Tell us about your morning ritual.
At home, quick exercise, a cup of coffee, and some yogurt. I take my high school son to school every day. Once at the office, I check in with members of my team and – if time allows – scan news clippings. I will also review e-mails and voicemails from the prior day that I have not yet had the opportunity to process or delegate. At about 9:00 a.m., I’m ready to face the unique challenges and decisions that each day brings!
What was your childhood dream job?
Probably a Supreme Court Justice or a diplomat – I’ve always been attracted to public service, though I did not really envision myself as a leader of large bureaucratic organizations.
What’s your favorite moment of your career so far?
I’ve been fortunate that my professional career has provided the opportunity to visit unique places and meet interesting and influential individuals that not many others are able to experience. My favorite moments, however, are those instances we get to hear directly from the people whose lives have been impacted for the good by our decisions and actions. You don’t get this opportunity every day, but when it happens, it’s really something special.
What leader do you most admire?
In terms of well-known historical figures – Nelson Mandela and Alexander Hamilton.
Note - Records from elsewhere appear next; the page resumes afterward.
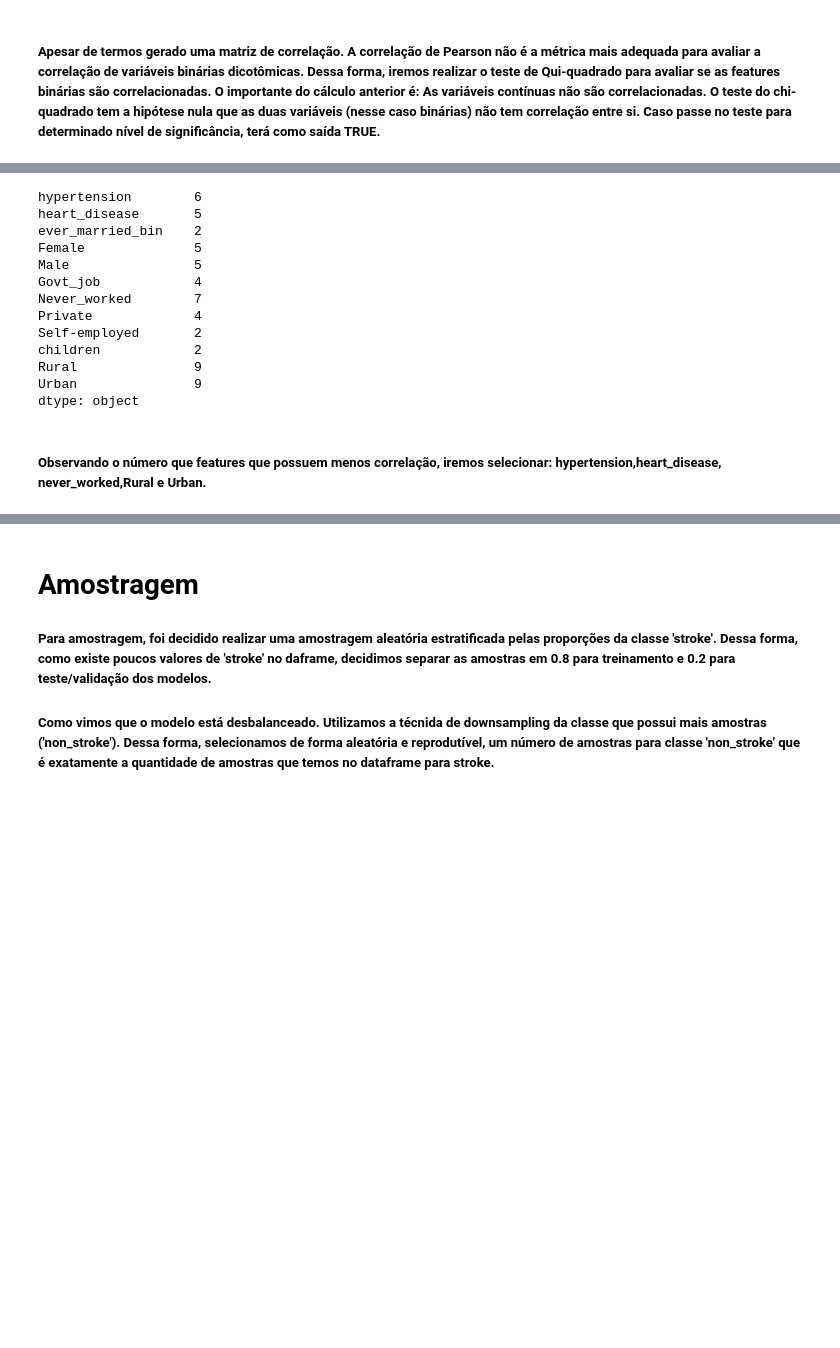
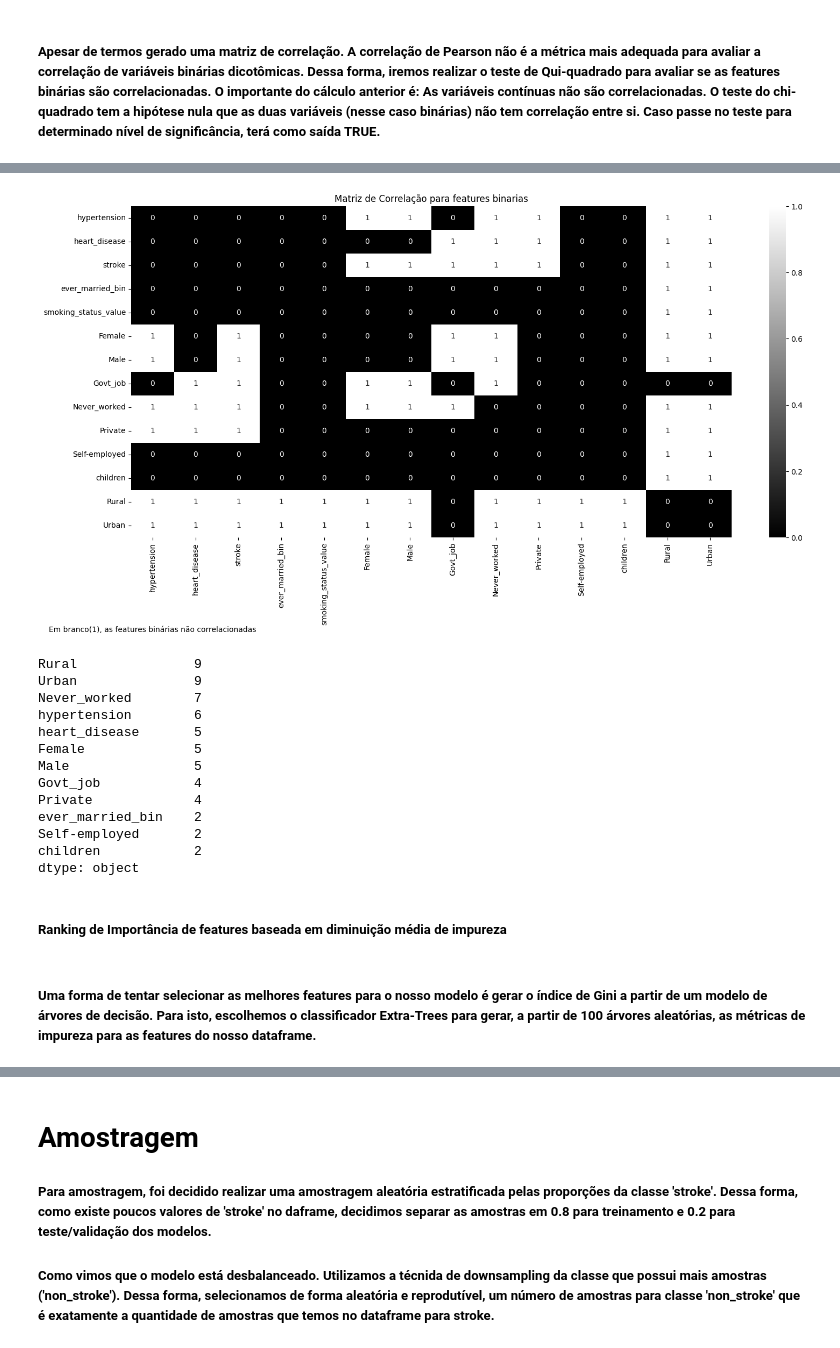
Before and after one commit to dallaqua/trabalho_MLI_santander_coders, a Jupyter notebook: classificacao_stroke.ipynb, the cells around one changed output, grey strips where cells are left out. Drawn from its saved outputs; the diff is of its cells as text; code cells hidden in the pictures; blank space fills up the shorter version.

```diff
--- a/classificacao_stroke.ipynb
+++ b/classificacao_stroke.ipynb
@@ -316,19 +320,29 @@ chi_square_test(df_processed.drop(columns='id'),0.05)
+# %%
+plt.figure(figsize=(18, 8))
+sns.heatmap(binary_correlation_matrix.astype(float), annot=True, cmap='gist_gray')
+plt.title("Matriz de Correlação para features binarias")
+plt.text(0.5, 18, "Em branco(1), as features binárias não correlacionadas", fontsize=10, ha="center")
+plt.show()
+# %% [output]
+[figure, added]
 # %%
 sum_of_non_correlated_features = chi_square_test(df_processed.drop(columns=['id','stroke','smoking_status_value']),0.05).sum()
-sum_of_non_correlated_features
+sum_of_non_correlated_features.sort_values(ascending=False)
 # %% [output]
+Rural               9
+Urban               9
+Never_worked        7
 hypertension        6
 heart_disease       5
-ever_married_bin    2
 Female              5
 Male                5
 Govt_job            4
-Never_worked        7
 Private             4
+ever_married_bin    2
 Self-employed       2
 children            2
-Rural               9
-Urban               9
 dtype: object
-# %% [markdown]
-##### Observando o número que features que possuem menos correlação, iremos selecionar: hypertension,heart_disease, never_worked,Rural e Urban.
+# %% [markdown]
+##### Ranking de Importância de features baseada em diminuição média de impureza
+# %% [markdown]
+##### Uma forma de tentar selecionar as melhores features para o nosso modelo é gerar o índice de Gini a partir de um modelo de árvores de decisão. Para isto, escolhemos o classificador Extra-Trees para gerar, a partir de 100 árvores aleatórias, as métricas de impureza para as features do nosso dataframe.
```
Also changed, not shown: parts of 47 cells of this notebook.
I also carry deep admiration for a number of our local elected officials, city managers, and front-line public servants. Though not well-known outside of their own communities, I admire how they are able to deal with crisis situations, difficult resource decisions, quarrelling neighbors, and criticism with honesty, respect, and fairness. I always learn a lot about leadership and public service when spending time with local officials.
What was your first real job?
Throughout high school and college, I did a lot of landscaping and waiting on tables. Teaching public policy and political science in Pennsylvania was my first “real job” once I left graduate school. I began my government career about six years later in health care policy and planning.
What can you not live without?
I love barbeque and my dog – and also my wife and son!
If Hollywood made a movie of your life, who would you like to see play the lead role as you?
I’d like to think Dwayne “the Rock” Johnson would be a good fit. In reality, it would probably be Paul Giamatti.